**TASK**
Find the lines below that contain the string "travel". Copy each one.

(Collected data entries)
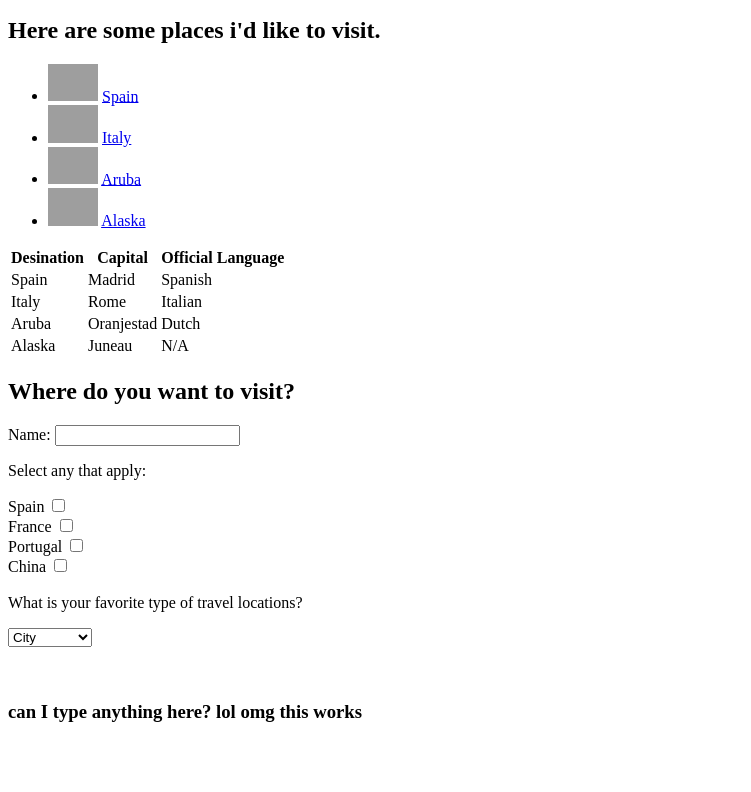
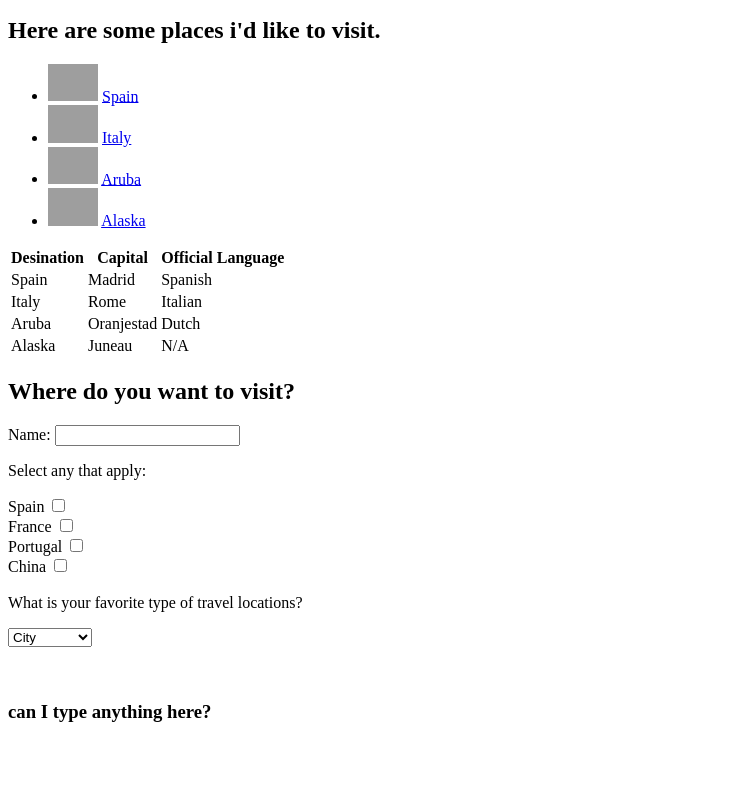
Before and after one commit to TomTapp/Projects, a plain HTML site: page First_Project/html_basics/travel.html in a window 1280 px wide. Shown: the part 101-893 px from the top of the page, without its empty margins (0-751 px from the left). Drawn offline with Linux system fonts and the light colour scheme; grey boxes are pictures that could not be loaded.

Commit message:
removed line of txt

```diff
--- a/First_Project/html_basics/travel.html
+++ b/First_Project/html_basics/travel.html
@@ -105,7 +105,7 @@
     <br><br><br>
 
     <h3>
-        can I type anything here? lol omg this works
+        can I type anything here?
 
 
     </h3>
```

**SOLVED PROBLEM**
Before and after one commit to TomTapp/Projects, a plain HTML site: page First_Project/html_basics/travel.html in a window 1280 px wide. Shown: the part 101-893 px from the top of the page, without its empty margins (0-751 px from the left). Drawn offline with Linux system fonts and the light colour scheme; grey boxes are pictures that could not be loaded.
--- a/First_Project/html_basics/travel.html
+++ b/First_Project/html_basics/travel.html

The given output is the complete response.